Blair and Brown get snubbed for royal wedding
Published 25/04/2011 | 05:00
The first major controversy surrounding the royal wedding erupted last night when it was confirmed that neither Tony Blair nor Gordon Brown had been invited to Friday's ceremony.
The former Labour prime ministers will not join the 1,900-strong royal wedding congregation at Westminster Abbey, despite it being a "semi-state" occasion that they had been widely expected to attend.
By contrast, both their Conservative predecessors, John Major and Margaret Thatcher, received invitations. Mrs Thatcher declined on health grounds, although Mr Major will be present when Prince William marries Kate Middleton.
A spokesman for St James's Palace said Mr Blair and Mr Brown had not received invitations because neither were 'Knights of the Garter', unlike Mr Major and Mrs Thatcher.
However, guests who will be in attendance include David Beckham, Elton John and 'Mr Bean' actor Rowan Atkinson, according to a newly released official guest list.
St James's Palace also released the seating plan at Westminster Abbey, which showed that relatives of William's mother, Princess Diana, are sitting across the aisle from the royal family, joining the Middletons in an exception to the traditional division of a church into a bride's side and groom's side.
There was no explanation of the seating arrangement, but the Spencers have not had a good relationship with the royal family, especially after Diana's brother Charles Spencer attacked the royals during a speech at her 1997 funeral.
More than 46 foreign royals are seated behind the British royals.
Meanwhile, the Crown Prince of Bahrain was last night forced to pull out of attending the wedding, hours before he had been due to fly in to London, amid anger over his role in the Gulf state's brutal crackdown on pro-democracy demonstrators.
Human rights activists had pledged to disrupt Prince Salman bin Hamad al-Khalifa's stay in Britain with a series of protests, insisting that he is the chief architect of the Saudi-backed security forces' violent response to the demonstrators, which has left up to 31 people dead.
Foreign dignitaries, the Middletons' family friends, British government and defence officials, families of British soldiers killed in Iraq and Afghanistan, William's army colleagues, and people who work for William's charities will be seated around the abbey for the ceremony.
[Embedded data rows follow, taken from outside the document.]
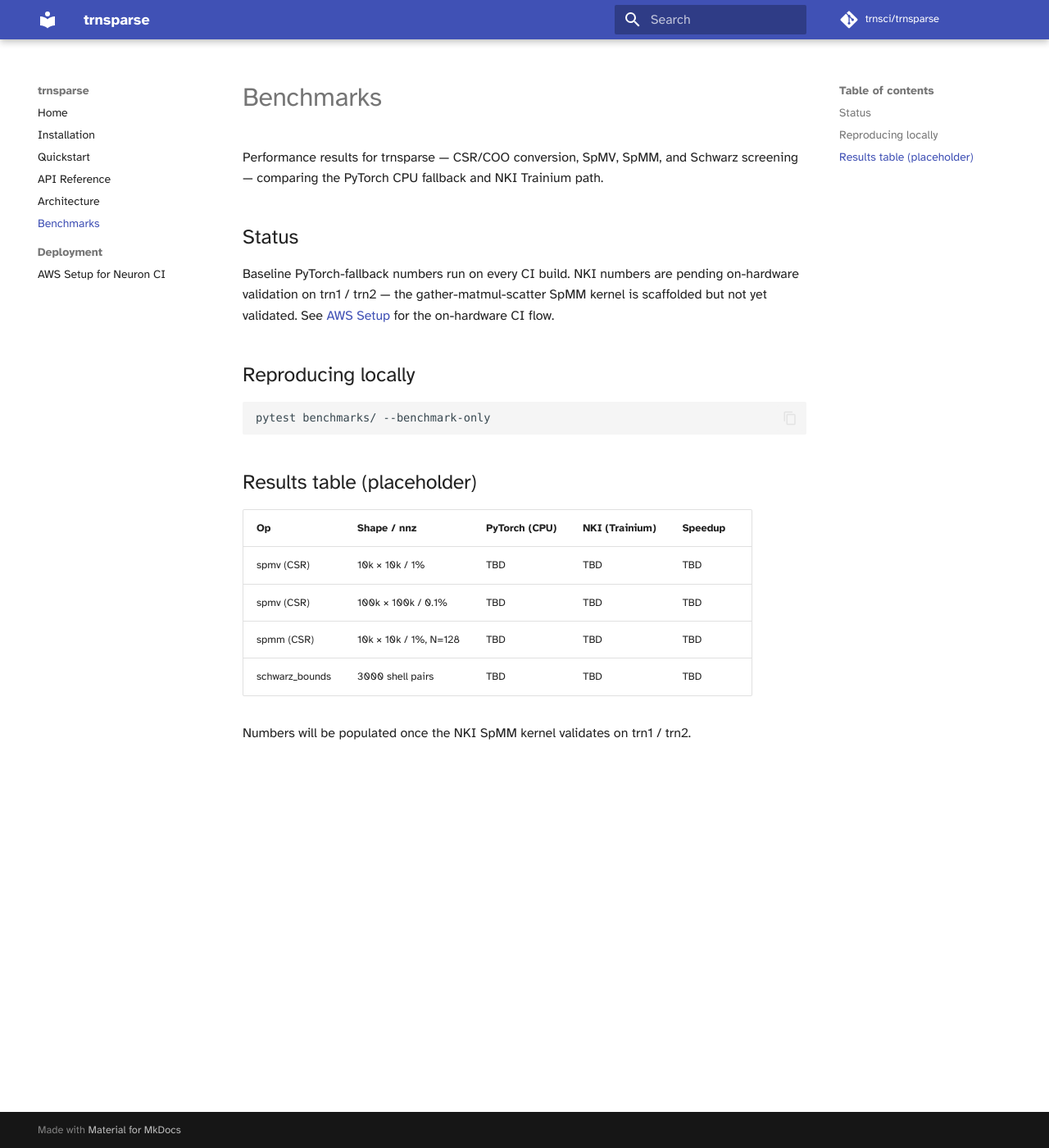
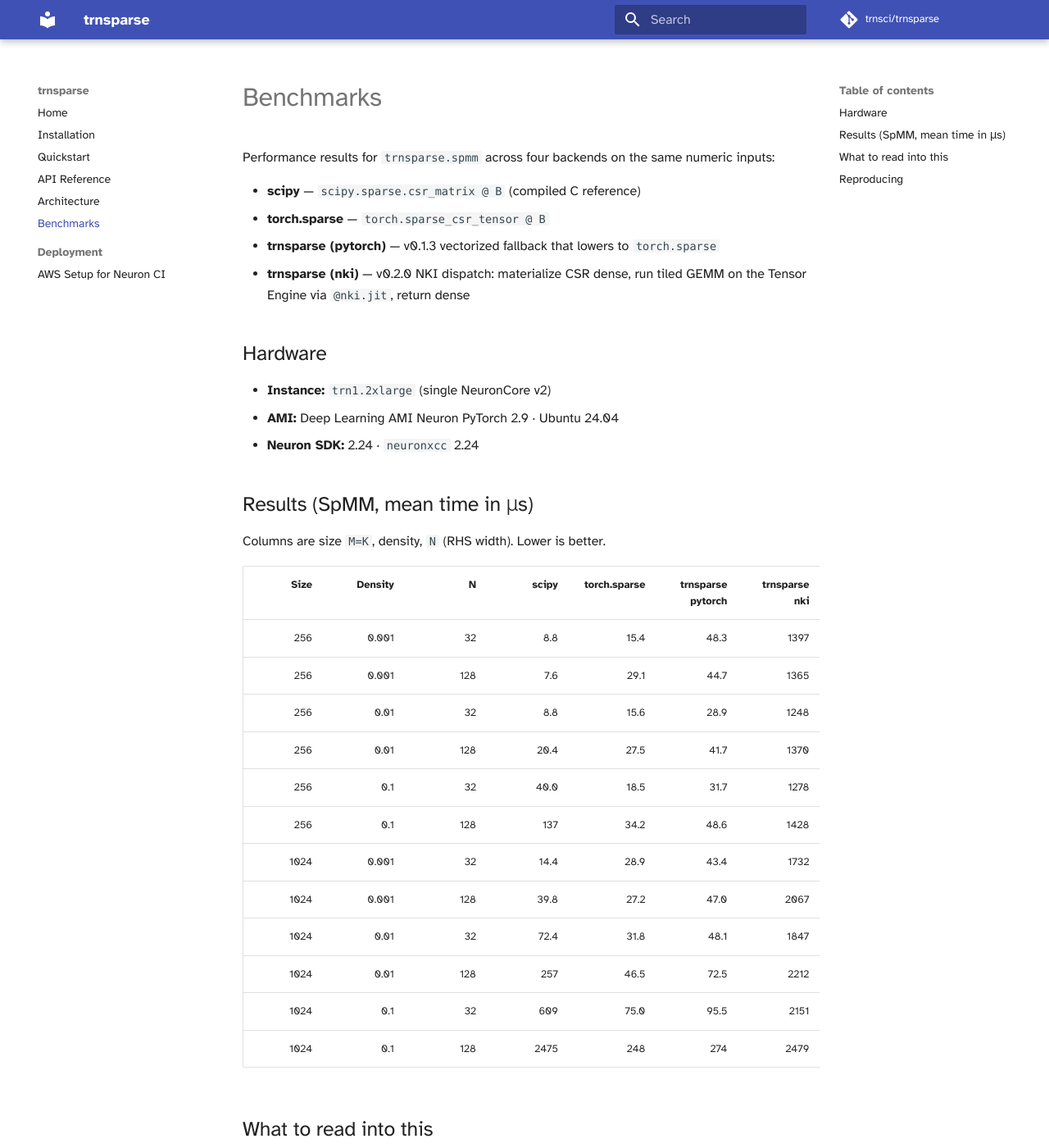
Before and after one commit to trnsci/trnsparse, an MkDocs documentation site: the page built from docs/benchmarks.md, in a window 1280 px wide and 1400 px high. Shown: the whole window at 82% size. Built offline with MkDocs 1.6.1 and Material for MkDocs 9.7.7, drawn with Linux system fonts in a browser that asks for light colours; some web fonts are replaced; comment, search, counter and statistics services are not loaded; some of the changed text lies outside the part shown.

Commit message:
release: 0.2.0 — NKI SpMM validated on trn1 (Phase 1)
First hardware-validated NKI kernel in trnsparse, and the suite's first
torch.autograd.Function-wrapped NKI kernel (closes trnsci/trnsci#3 for
this repo).

NKI path:
- trnsparse/nki/kernels.py _spmm_dense_kernel — stationary A-tile
  reuse GEMM borrowed from trnblas. TILE_M=TILE_K=128, TILE_N=512.
- trnsparse/nki/dispatch.py _SpMMFunction — torch.autograd.Function
  with analytic backward (dA = dC @ B.T projected, dB = A.T @ dC).
  nki_spmm() is the public entry point.
- trnsparse/ops.py:spmm routes through nki_spmm() when _use_nki() is
  true; v0.1.3 torch.sparse fallback unchanged otherwise.

Hardware validation (trn1.2xlarge, Neuron SDK 2.24):
- 5/5 parity tests across tile-aligned, unaligned, low-density shapes
  at atol=1e-3, rtol=1e-4.
- torch.autograd.gradcheck PASSED at atol=1e-4 — kernel is
  differentiable end-to-end.
- test_backward_finite: loss.backward() through the full stack works.

Benchmarks in docs/benchmarks.md — 12-row table across scipy,
torch.sparse, trnsparse pytorch, trnsparse nki. NKI is slower than
CPU across the board in v0.2.0 because the kernel materializes the
CSR dense before the matmul; row-bucketing (#15) is Phase 3's job.

Closes #14. Closes #4.

````diff
--- a/docs/architecture.md
+++ b/docs/architecture.md
@@ -34,4 +34,27 @@
 
 ## Dispatch
 
-`nki/dispatch.py` exposes `HAS_NKI`, `set_backend("auto"|"pytorch"|"nki")`, and `get_backend()`. The backend selector is scaffolded but not yet wired through the public ops — in v0.1.x, `spmv` / `spmm` / screening always run the PyTorch path regardless of `set_backend`. Routing through `_use_nki()` and the gather-matmul-scatter kernel lands in v0.2.0 once validated on trn1 / trn2 (see [issue #7](https://github.com/trnsci/trnsparse/issues/7) and [#2](https://github.com/trnsci/trnsparse/issues/2)).
+`nki/dispatch.py` exposes `HAS_NKI`, `set_backend("auto"|"pytorch"|"nki")`, `get_backend()`, and the NKI entry points. In v0.2.0, `spmm` routes through `_use_nki()` and calls `_spmm_dense_kernel` on the Tensor Engine. `spmv`, `spmv_symmetric`, and screening still run the PyTorch path (single-column NKI matmul doesn't pay off).
+
+### v0.2.0 SpMM path
+
+Forward — `_SpMMFunction.forward`:
+
+1. Materialize the CSR into a dense `(M, K)` tile (host-side).
+2. Pad `M`, `K` up to 128-multiples and `N` up to a 512-multiple (only when `N > 512`).
+3. Move padded A and B to the XLA device; dispatch `_spmm_dense_kernel`.
+4. Slice the result back to the caller's `(M, N)`.
+
+The kernel is the trnblas GEMM pattern: stationary A-tile on the systolic array, streaming B tiles via `nisa.nc_matmul`, PSUM accumulation across K-tiles, one store per output tile.
+
+Backward — `_SpMMFunction.backward`, PyTorch-level:
+
+- `dL/dA_dense = dL/dC @ Bᵀ` (projects back through the `to_dense()` graph onto the original CSR values)
+- `dL/dB = A_denseᵀ @ dL/dC`
+
+This wrapping satisfies [`trnsci/trnsci#3`](https://github.com/trnsci/trnsci/issues/3) — the suite-wide requirement that every NKI kernel live inside a `torch.autograd.Function` so training-time `loss.backward()` works. `torch.autograd.gradcheck` on small inputs is part of the hardware test matrix.
+
+### Known limits (v0.2.0)
+
+- **No sparsity exploitation.** Materialize-then-GEMM pays the full `M × K` cost. Row-bucketing is the v0.3.0 ([#15](https://github.com/trnsci/trnsparse/issues/15)) Phase 3 story. See [Benchmarks](benchmarks.md) for where NKI sits today vs scipy / torch.sparse.
+- **SpMV stays PyTorch.** A single output column on the Tensor Engine doesn't justify the compile + dispatch overhead.
--- a/docs/benchmarks.md
+++ b/docs/benchmarks.md
@@ -1,24 +1,73 @@
 # Benchmarks
 
-Performance results for trnsparse — CSR/COO conversion, SpMV, SpMM, and Schwarz screening — comparing the PyTorch CPU fallback and NKI Trainium path.
+Performance results for `trnsparse.spmm` across four backends on the same
+numeric inputs:
 
-## Status
+- **scipy** — `scipy.sparse.csr_matrix @ B` (compiled C reference)
+- **torch.sparse** — `torch.sparse_csr_tensor @ B`
+- **trnsparse (pytorch)** — v0.1.3 vectorized fallback that lowers to `torch.sparse`
+- **trnsparse (nki)** — v0.2.0 NKI dispatch: materialize CSR dense, run
+  tiled GEMM on the Tensor Engine via `@nki.jit`, return dense
 
-Baseline PyTorch-fallback numbers run on every CI build. NKI numbers are pending on-hardware validation on trn1 / trn2 — the gather-matmul-scatter SpMM kernel is scaffolded but not yet validated. See [AWS Setup](aws_setup.md) for the on-hardware CI flow.
+## Hardware
 
-## Reproducing locally
+- **Instance:** `trn1.2xlarge` (single NeuronCore v2)
+- **AMI:** Deep Learning AMI Neuron PyTorch 2.9 · Ubuntu 24.04
+- **Neuron SDK:** 2.24 · `neuronxcc` 2.24
+
+## Results (SpMM, mean time in μs)
+
+Columns are size `M=K`, density, `N` (RHS width). Lower is better.
+
+| Size | Density | N | scipy | torch.sparse | trnsparse pytorch | trnsparse nki |
+|---:|---:|---:|---:|---:|---:|---:|
+| 256 | 0.001 | 32 | 8.8 | 15.4 | 48.3 | 1397 |
+| 256 | 0.001 | 128 | 7.6 | 29.1 | 44.7 | 1365 |
+| 256 | 0.01 | 32 | 8.8 | 15.6 | 28.9 | 1248 |
+| 256 | 0.01 | 128 | 20.4 | 27.5 | 41.7 | 1370 |
+| 256 | 0.1 | 32 | 40.0 | 18.5 | 31.7 | 1278 |
+| 256 | 0.1 | 128 | 137 | 34.2 | 48.6 | 1428 |
+| 1024 | 0.001 | 32 | 14.4 | 28.9 | 43.4 | 1732 |
+| 1024 | 0.001 | 128 | 39.8 | 27.2 | 47.0 | 2067 |
+| 1024 | 0.01 | 32 | 72.4 | 31.8 | 48.1 | 1847 |
+| 1024 | 0.01 | 128 | 257 | 46.5 | 72.5 | 2212 |
+| 1024 | 0.1 | 32 | 609 | 75.0 | 95.5 | 2151 |
+| 1024 | 0.1 | 128 | 2475 | 248 | 274 | 2479 |
+
+## What to read into this
+
+**v0.2.0 ships NKI for correctness, not speed.** At every data point the NKI
+path is slower than both CPU backends. Two reasons, both structural:
+
+1. **No sparsity exploitation yet.** v0.2.0's NKI kernel materializes the CSR
+   into a dense `(M, K)` tile before the matmul. At density 0.001 on a
+   `1024 × 1024` matrix, this means 1000× more work than scipy does. Real
+   sparse speedups come from **row-bucketing + gather-matmul-scatter**, which
+   lands in v0.3.0 ([#15](https://github.com/trnsci/trnsparse/issues/15)).
+2. **Kernel-launch overhead dominates.** The NKI times are roughly constant
+   at ~1.3-2.5 ms across densities — the NEFF dispatch + HBM round-trip
+   amortizes over large workloads, not these small ones. trn2 (v0.2.x Phase 5,
+   [#17](https://github.com/trnsci/trnsparse/issues/17)) and NEFF-cache reuse
+   (part of Phase 3) close this gap for steady-state workloads.
+
+What v0.2.0 does deliver:
+
+- `set_backend("nki")` now actually runs SpMM on the Tensor Engine.
+- Forward + backward (via `torch.autograd.Function`) both validated on
+  hardware; `torch.autograd.gradcheck` passes at `atol=1e-4`.
+- The full Neuron toolchain — compile, NEFF cache, XLA dispatch, PyTorch
+  integration — is exercised end-to-end, which is what Phase 1 is for.
+
+## Reproducing
 
 ```bash
-pytest benchmarks/ --benchmark-only
+# CPU only (scipy + torch.sparse + trnsparse pytorch)
+pytest benchmarks/bench_spmm.py --benchmark-only
+
+# On trn1, add NKI column:
+AWS_PROFILE=aws ./scripts/run_benchmarks.sh trn1
 ```
 
-## Results table (placeholder)
-
-| Op | Shape / nnz | PyTorch (CPU) | NKI (Trainium) | Speedup |
-|---|---|---|---|---|
-| spmv (CSR) | 10k × 10k / 1% | TBD | TBD | TBD |
-| spmv (CSR) | 100k × 100k / 0.1% | TBD | TBD | TBD |
-| spmm (CSR) | 10k × 10k / 1%, N=128 | TBD | TBD | TBD |
-| schwarz_bounds | 3000 shell pairs | TBD | TBD | TBD |
-
-Numbers will be populated once the NKI SpMM kernel validates on trn1 / trn2.
+Results above were generated at commit
+[`cee2e34`](https://github.com/trnsci/trnsparse/commit/cee2e34) on
+`trn1.2xlarge`.
--- a/pyproject.toml
+++ b/pyproject.toml
@@ -4,7 +4,7 @@
 
 [project]
 name = "trnsparse"
-version = "0.1.3"
+version = "0.2.0"
 description = "Sparse matrix operations for AWS Trainium via NKI"
 readme = "README.md"
 license = "Apache-2.0"
--- a/trnsparse/__init__.py
+++ b/trnsparse/__init__.py
@@ -5,7 +5,7 @@
 sparse scientific computing. Part of the trnsci scientific computing suite.
 """
 
-__version__ = "0.1.3"
+__version__ = "0.2.0"
 
 from .formats import CSRMatrix, COOMatrix, from_dense, from_scipy, eye_sparse
 from .ops import (spmv, spmm, spmv_symmetric, sparse_add, sparse_scale,
````
Also changed, not shown: CHANGELOG.md (+35 -0 lines), CLAUDE.md (+15 -7 lines), README.md (+1 -1 lines), 2 other files.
Palace officials last nightsaid that only crowned heads of states are traditionally invited to royal weddings, and that political leaders who are not from the 54-member Commonwealth of nations, such as US President Barack Obama or French President Nicolas Sarkozy, weren't sent invitations.